→ EXTRACTED MATERIAL
------------------------
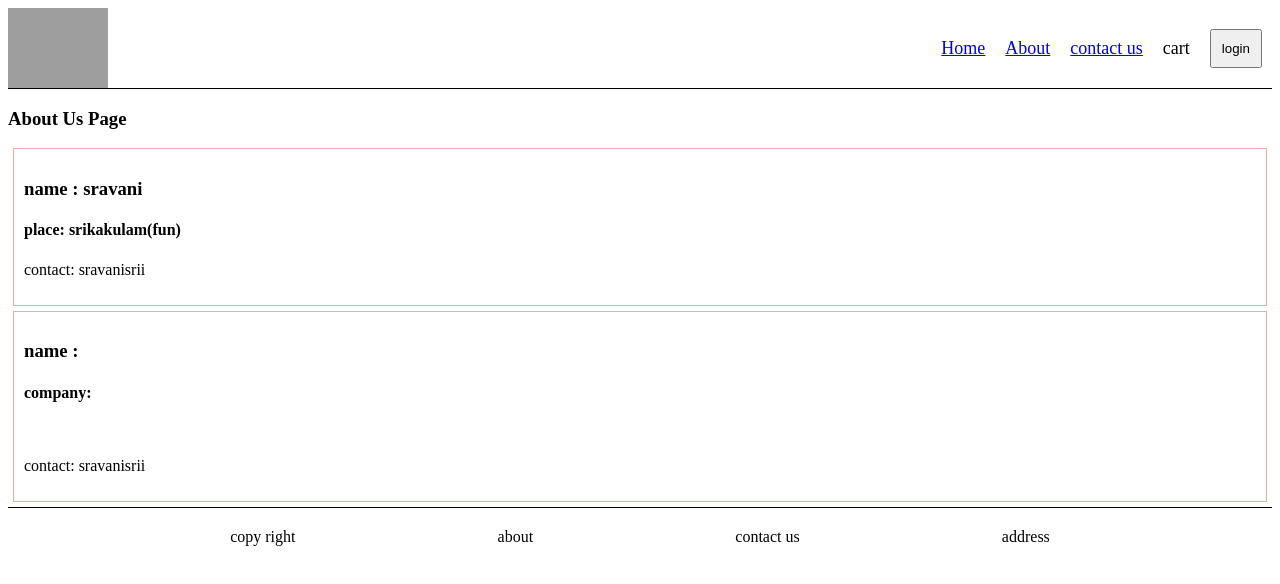
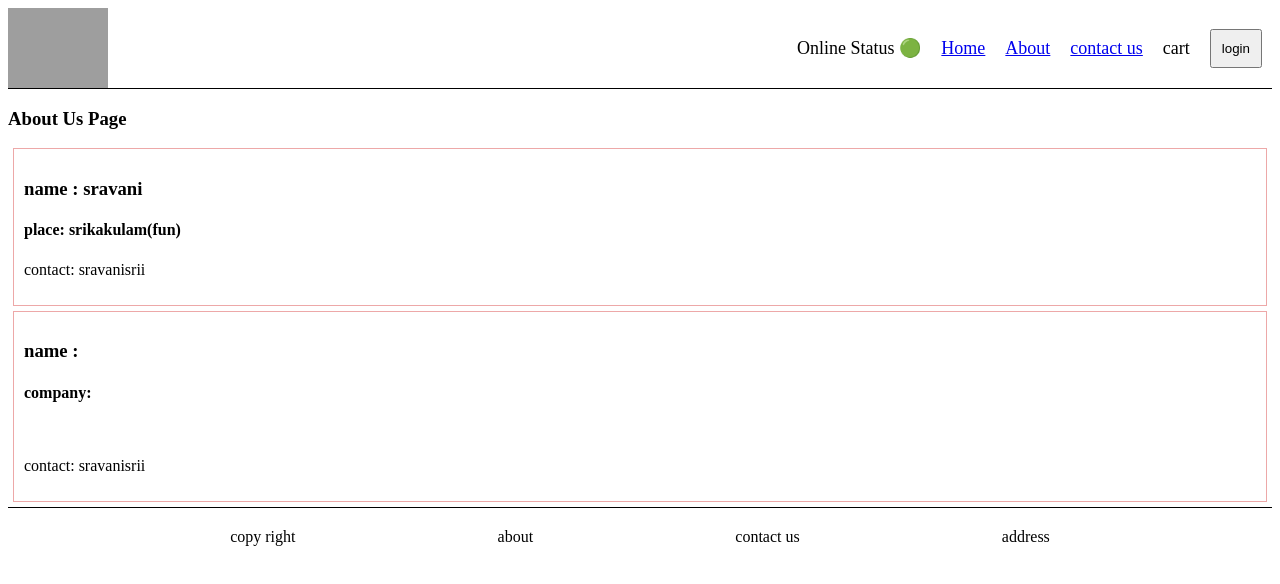
Before and after one commit to Sravani-Linguberi/Namaste-React, a React (Vite) app: page /about in a window 1280 px wide. Shown: the top 584 px of the page. Built offline with nearby package versions, Linux system fonts and the light colour scheme; no server answers; grey boxes are pictures that could not be loaded.

Commit message:
created Custom Hook to indicate online and offline status for the app

```diff
--- a/src/components/Body.js
+++ b/src/components/Body.js
@@ -3,6 +3,7 @@
 import { useEffect, useState } from "react";
 import Shimmer from "./Shimmer";
 import { Link } from "react-router-dom";
+import useOnlineIndicator from "../utils/useOnlineIndicator";
 
 const Body = () => {
   const [resList, setResList] = useState([]);
@@ -40,6 +41,11 @@
     setFilteredRes(filteredList);
   }
 
+  const onlineStatus = useOnlineIndicator();
+  if(!onlineStatus){
+    return <h3>Looks like your offline, Please check your internet connection!</h3>
+  }
+
   return resList.length === 0 ? (
     <Shimmer />
   ) : (
--- a/src/components/Header.js
+++ b/src/components/Header.js
@@ -1,6 +1,7 @@
 import { useEffect, useState } from 'react';
 import { LOGO_URL } from '../utils/constants';
 import { Link } from 'react-router-dom';
+import useOnlineIndicator from '../utils/useOnlineIndicator';
 
 const Header = () => {
   const [logBtn , setLogBtn] = useState("login");
@@ -8,6 +9,8 @@
   useEffect(()=>{
   console.log("useEffect called in header")
   },[]);
+
+  const onlineStatus = useOnlineIndicator();
 
     return (
       <div className="header-container">
@@ -17,6 +20,7 @@
         />
         <div className="nav-container">
           <ul className='dis-flex'>
+            <li>Online Status {onlineStatus ? "🟢" : "🔴"}</li>
             <li><Link to={'/'}>Home</Link></li>
             <li><Link to={'/about'}>About</Link></li>
             <li><Link to={'/contact'}>contact us</Link></li>
--- /dev/null
+++ b/src/utils/useOnlineIndicator.js
@@ -0,0 +1,19 @@
+import { useEffect, useState } from "react";
+
+const useOnlineIndicator = () => {
+    const [ onlineStatus , setOnlineStatus] = useState(true);
+
+    useEffect(()=>{
+        window.addEventListener("online", (event) => {
+            setOnlineStatus(true);
+        });
+
+        window.addEventListener("offline", (event) => {
+            setOnlineStatus(false);
+        });
+    },[])
+
+    return onlineStatus;
+}
+
+export default useOnlineIndicator;
--- a/src/utils/useRestaurantMenu.js
+++ b/src/utils/useRestaurantMenu.js
@@ -2,7 +2,7 @@
 import { resMenuUrl } from './constants';
 
 const useRestaurantMenu = (resId) => {
-    const [resInfo , setresInfo] = useState();
+    const [resInfo , setResInfo] = useState();
     const [restaurantMenu , setRestaurantMenu] = useState([]);
     /** this is a custom hook which takes one argument id and returns 2 values in the array.
      * obseravtion : we can't create a normal variable and store and return the value. cause it won't update value with fetched data.
@@ -12,7 +12,7 @@
         const loadData = async () =>{
             const data = await fetch(resMenuUrl+resId);
             const res = await data.json();
-            setresInfo(res);
+            setResInfo(res);
             setRestaurantMenu(res?.data?.cards[4]?.groupedCard?.cardGroupMap?.REGULAR?.cards[2]?.card?.card?.itemCards);
         }
         loadData();
```
Also changed, not shown: 1 other file (tests, documents, lock files or other folders).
------------------------
→ EXERCISE
Images are not part of the copy. Everything else in the records must be reproduced exactly.

→ ANSWER TO THE PROBLEM
Before and after one commit to Sravani-Linguberi/Namaste-React, a React (Vite) app: page /about in a window 1280 px wide. Shown: the top 584 px of the page. Built offline with nearby package versions, Linux system fonts and the light colour scheme; no server answers; grey boxes are pictures that could not be loaded.

Commit message:
created Custom Hook to indicate online and offline status for the app

```diff
--- a/src/components/Body.js
+++ b/src/components/Body.js
@@ -3,6 +3,7 @@
 import { useEffect, useState } from "react";
 import Shimmer from "./Shimmer";
 import { Link } from "react-router-dom";
+import useOnlineIndicator from "../utils/useOnlineIndicator";
 
 const Body = () => {
   const [resList, setResList] = useState([]);
@@ -40,6 +41,11 @@
     setFilteredRes(filteredList);
   }
 
+  const onlineStatus = useOnlineIndicator();
+  if(!onlineStatus){
+    return <h3>Looks like your offline, Please check your internet connection!</h3>
+  }
+
   return resList.length === 0 ? (
     <Shimmer />
   ) : (
--- a/src/components/Header.js
+++ b/src/components/Header.js
@@ -1,6 +1,7 @@
 import { useEffect, useState } from 'react';
 import { LOGO_URL } from '../utils/constants';
 import { Link } from 'react-router-dom';
+import useOnlineIndicator from '../utils/useOnlineIndicator';
 
 const Header = () => {
   const [logBtn , setLogBtn] = useState("login");
@@ -8,6 +9,8 @@
   useEffect(()=>{
   console.log("useEffect called in header")
   },[]);
+
+  const onlineStatus = useOnlineIndicator();
 
     return (
       <div className="header-container">
@@ -17,6 +20,7 @@
         />
         <div className="nav-container">
           <ul className='dis-flex'>
+            <li>Online Status {onlineStatus ? "🟢" : "🔴"}</li>
             <li><Link to={'/'}>Home</Link></li>
             <li><Link to={'/about'}>About</Link></li>
             <li><Link to={'/contact'}>contact us</Link></li>
--- /dev/null
+++ b/src/utils/useOnlineIndicator.js
@@ -0,0 +1,19 @@
+import { useEffect, useState } from "react";
+
+const useOnlineIndicator = () => {
+    const [ onlineStatus , setOnlineStatus] = useState(true);
+
+    useEffect(()=>{
+        window.addEventListener("online", (event) => {
+            setOnlineStatus(true);
+        });
+
+        window.addEventListener("offline", (event) => {
+            setOnlineStatus(false);
+        });
+    },[])
+
+    return onlineStatus;
+}
+
+export default useOnlineIndicator;
--- a/src/utils/useRestaurantMenu.js
+++ b/src/utils/useRestaurantMenu.js
@@ -2,7 +2,7 @@
 import { resMenuUrl } from './constants';
 
 const useRestaurantMenu = (resId) => {
-    const [resInfo , setresInfo] = useState();
+    const [resInfo , setResInfo] = useState();
     const [restaurantMenu , setRestaurantMenu] = useState([]);
     /** this is a custom hook which takes one argument id and returns 2 values in the array.
      * obseravtion : we can't create a normal variable and store and return the value. cause it won't update value with fetched data.
@@ -12,7 +12,7 @@
         const loadData = async () =>{
             const data = await fetch(resMenuUrl+resId);
             const res = await data.json();
-            setresInfo(res);
+            setResInfo(res);
             setRestaurantMenu(res?.data?.cards[4]?.groupedCard?.cardGroupMap?.REGULAR?.cards[2]?.card?.card?.itemCards);
         }
         loadData();
```
Also changed, not shown: 1 other file (tests, documents, lock files or other folders).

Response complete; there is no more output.